THE HÔTEL DIEU was founded in the middle of the 7th century, which makes it the oldest hospital in Paris. It sits on the Parvis du Notre Dame alongside its more prestigious neighbour, the Cathédrale Notre Dame de Paris, which was founded some four hundred years later.
Originally, the Hôtel Dieu was situated on the other side of the Parvis next to the river Seine. During the Middle Ages it grew in an unplanned and rather chaotic way and by the 17th century it had spilled over the river occupying two bridges and a parcel of land on the Left Bank.
Of course, to say that the Hôtel Dieu was founded as a hospital is not exactly true; there were no hospitals as such in the 7th century. It did cater for the sick after a fashion but it was founded more as a refuge for the poor and it continued to be a refuge for Parisians until the 17th century. By this time though it had gained a terrible reputation and by the time of the Revolution in 1789, a quarter of those admitted died often of diseases contracted within its walls.
It was only in the mid-19th century when the hospital moved to a new, purpose-built home on the other side of the Parvis, the home that it occupies today, that it began to shed its reputation as a disease trap and became a place where people might be treated and even cured.
Today, the Hôtel Dieu has 350 beds and it’s the primary casualty centre for emergency cases in the first nine arrondissements in Paris. It also specialises in research into and the treatment of diabetes and it has a major ophthalmology department, which caters for ophthalmic emergencies, surgery and research.
Recently, I went to have a look at the Hôtel Dieu. From both the outside and the inside it has the feel of rather a cold, unwelcoming place.
Like most 19th century hospitals its buildings are arranged around a central courtyard connected by colonnaded walkways.
Beneath these walkways are long, seemingly endless corridors, which have a rather haunting feel to them.
Whilst these long corridors have a curious haunting elegance about them and the hospital wards themselves are perfectly clean and functional, the spaces in between are rather shabby and have a run-down feel. The entrance to the ophthalmic emergency unit for example doesn’t really inspire confidence even though it’s a state-of-the-art facility.
Regular visitors to this blog will know that, whilst I have a passion for the city of Paris, I have an even greater passion for its sounds and I found the sounds inside the Hôtel Dieu simply fascinating.
To illustrate that, I offer you two sound pieces, both recorded inside the hospital but both recorded in different ways.
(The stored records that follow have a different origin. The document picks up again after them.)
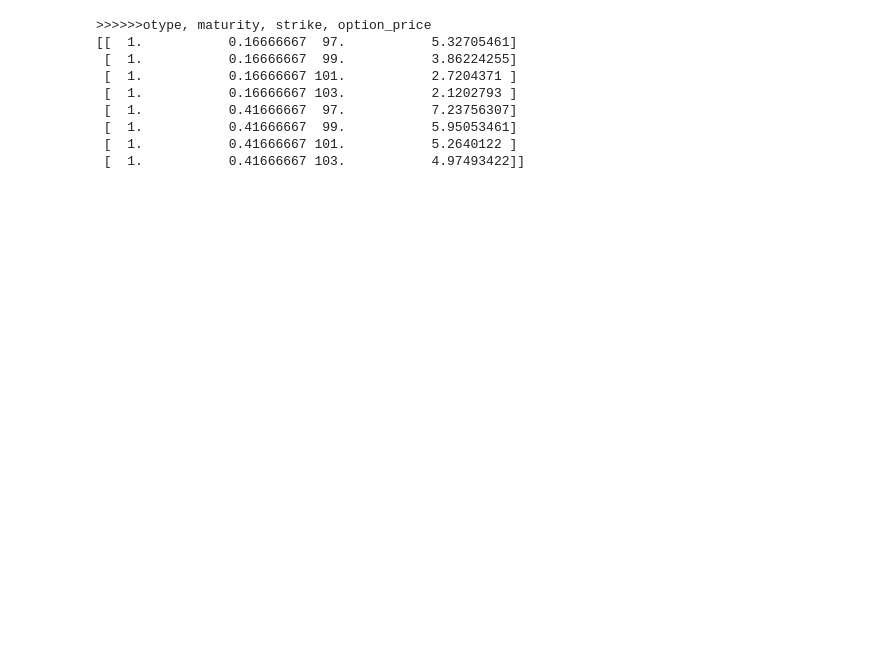
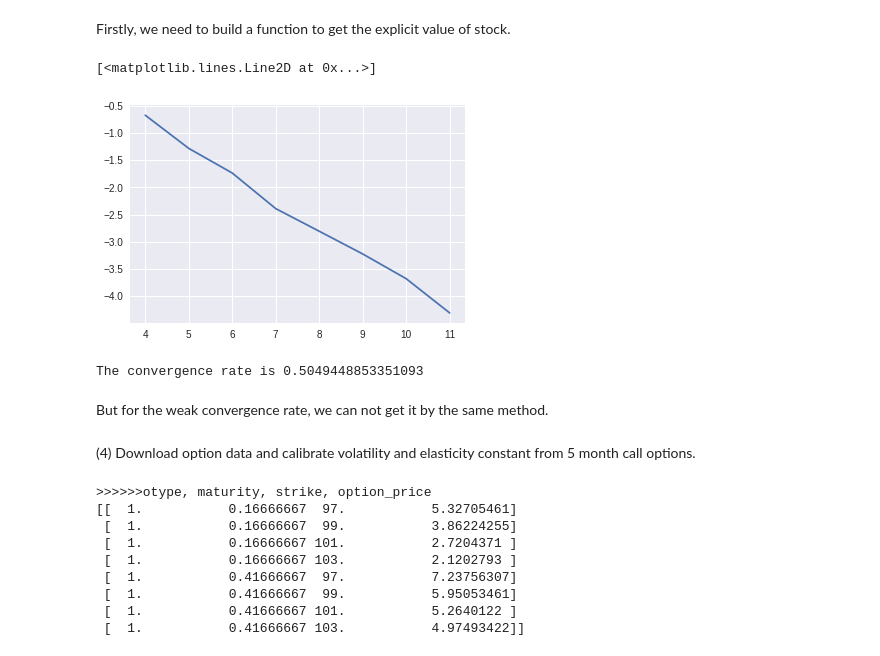
Before and after one commit to JiaminJIAN/20MA573, a Jupyter notebook: src/Euler_method.ipynb, the cells around one changed output. Cells and saved outputs as stored; diff of their text form; code cells hidden in the pictures; blank space fills up the shorter version.

```diff
--- a/src/Euler_method.ipynb
+++ b/src/Euler_method.ipynb
@@ -10,0 +188,10 @@ plt.style.use('seaborn')
+# %%
+# The parameters of this example
+
+S0 = 100.0
+K = 97
+r = 0.03
+sigma = 0.20
+T = 1
+
+print("The price of the call option under the BSM pricing model is ",  BSM_call_value(S0, K, 0, T, r, sigma))
@@ -11,3 +212,45 @@ plt.style.use('seaborn')
+# %% [markdown]
+Firstly, we need to build a function to get the explicit value of stock.
+# %%
+def explicit_value(s0, r, t, sigma, W_t):
+        S_t= s0 * np.exp((r - sigma**2/2) * t + sigma * W_t)
+        return S_t
+# %%
+CEV2 = SDE(Mu, Sigma, s0)
+T = 1
+NumSimu = 200
+r = 0.03
+size = 8
+error_list = np.zeros(size)
+T = 1.
+
+for n in range(size):
+    NumMesh = np.power(2, n + 4)
+    error_sum = 0
+    for i in range(NumSimu):
+        [t, Sh, Wh] = CEV2.Euler_method(T, NumMesh)
+        ShT = Sh[-1]
+        ST = explicit_value(s0, r, T, sigma, Wh[-1])
+        error_sum = error_sum + np.abs(ShT - ST)
+    error_list[n] = error_sum/NumSimu
+# %%
+x_coordinate = np.arange(8) + 4
+y_coordinate = np.log2(error_list)
+
+plt.plot(x_coordinate, y_coordinate)
+# %% [output]
+[<matplotlib.lines.Line2D at 0x...>]
+[figure, added]
+# %%
+lg = ss.linregress(x_coordinate,y_coordinate)
+rate = -lg[0]
+print('The convergence rate is '+ str(rate))
+# %% [output]
+The convergence rate is 0.5049448853351093
+# %% [markdown]
+But for the weak convergence rate, we can not get it by the same method.
+# %% [markdown]
+(4) Download option data and calibrate volatility and elasticity constant from 5 month call options.
 # %%
 #Read four-column data
 #columns are otype, maturity, strike, option_price
```
Also changed, not shown: parts of 45 cells of this notebook.
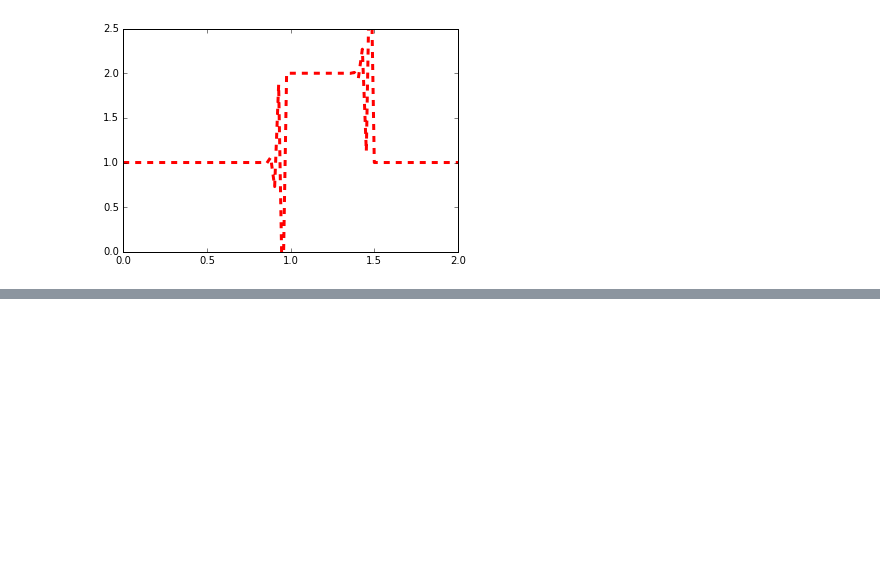
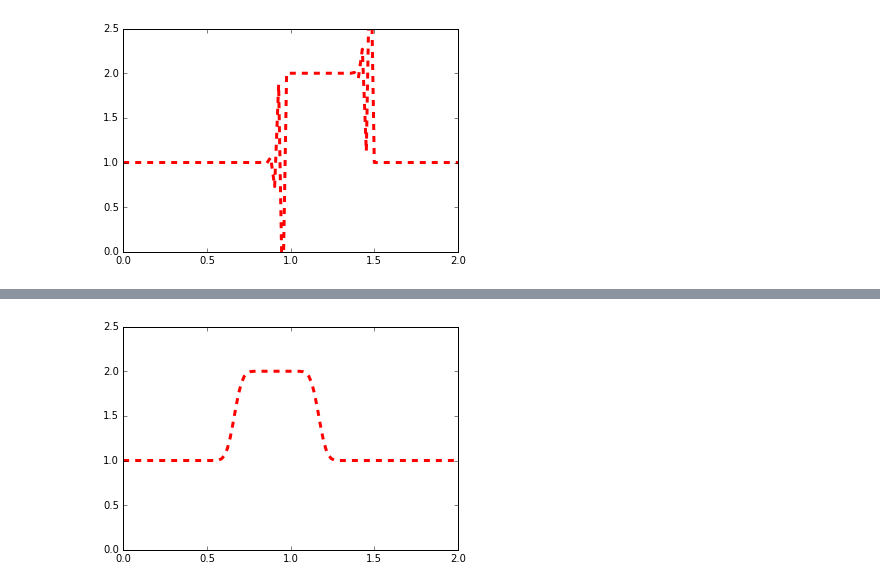
Before and after one commit to aditya3012/NumericalMethods, a Jupyter notebook: M2-Lesson2.ipynb, the cells around one changed output, grey strips where cells are left out. Saved outputs shown, nothing was run; the diff lists cells and outputs as text; code cells hidden in the pictures; blank space fills up the shorter version.

```diff
--- a/M2-Lesson2.ipynb
+++ b/M2-Lesson2.ipynb
@@ -61,0 +82,4 @@ def linearconv(nx)
+# %%
+linearconv(120)
+# %% [output]
+[figure, added]
```
Also changed, not shown: parts of 4 cells of this notebook.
Both illustrate how sound can describe the atmosphere a place and create images equally as powerful as words or pictures.
The first piece is a soundwalk inside the hospital. I simply recorded as I walked along the corridors and in and out of any door that would let me pass. I didn’t of course invade any private areas – the emergency room, the wards or the laboratories, I simply kept to the public spaces.
Hôtel Dieu – A Soundwalk:
In the first piece I walked through the hospital discovering the sounds. In the next piece, I sat in one place and let the hospital walk past me.
I sat on a long wooden bench in the seemingly endless corridor shown above, outside what I discovered was the bloc opératoire which to my ear at least sounds much more elegant than the operating theatres.
Hôtel Dieu – Outside the bloc opératoire:
If you listen carefully, amongst other things you can hear the soft tread of operating theatre staff dressed in hospital scrubs and white coats returning to work after lunch.
Both these sound pieces illustrate the everyday sounds of a busy hospital, sounds that would go largely unnoticed to the ordinary visitor or to someone with more important things on their mind.
People often ask me why I record sounds like these and my answer is always the same.
For most of our history we have used artefacts, architecture, pictures and words to create a vision of our past. It’s only in the last ten seconds or so on our historical clock that we’ve been able to capture and archive sound. Almost all our sonic heritage has passed by completely unrecorded.
In the 16th century this hospital catered for some 3,500 patients at a time often with four or more to a bed. In 1832 it was overwhelmed with victims of the great cholera outbreak. We have written and pictorial evidence of what the hospital was like during those times but we have none of its contemporary sounds to listen to. Sitting on my long wooden bench in a seemingly endless corridor I was not only able to listen to and record today’s sounds of this place but to create a record of these sounds for others, now and in the future, to explore. I think I may even have been able to hear faint echoes of this place’s past.
As a final note, I have to record that the Hôtel Dieu has an uncertain future.
Thanks to a restructuring of l’Assistance Publique Hôpiteaux de Paris, the body that oversees the hospital, changes are afoot. There are proposals to close the emergency department and to change the hospital into a Hôpital Universitaire de Santé Publique, in effect, a teaching hospital which will take walk-in patients without appointment. That’s why there are banners up on the hospital walls and why the CGT union were collecting signatures for a petition on the day I went.
If these changes come to pass then maybe the sounds I recorded in the Hôtel Dieu will become more important than I thought – a genuine piece of history captured before this hospital as we know it disappears.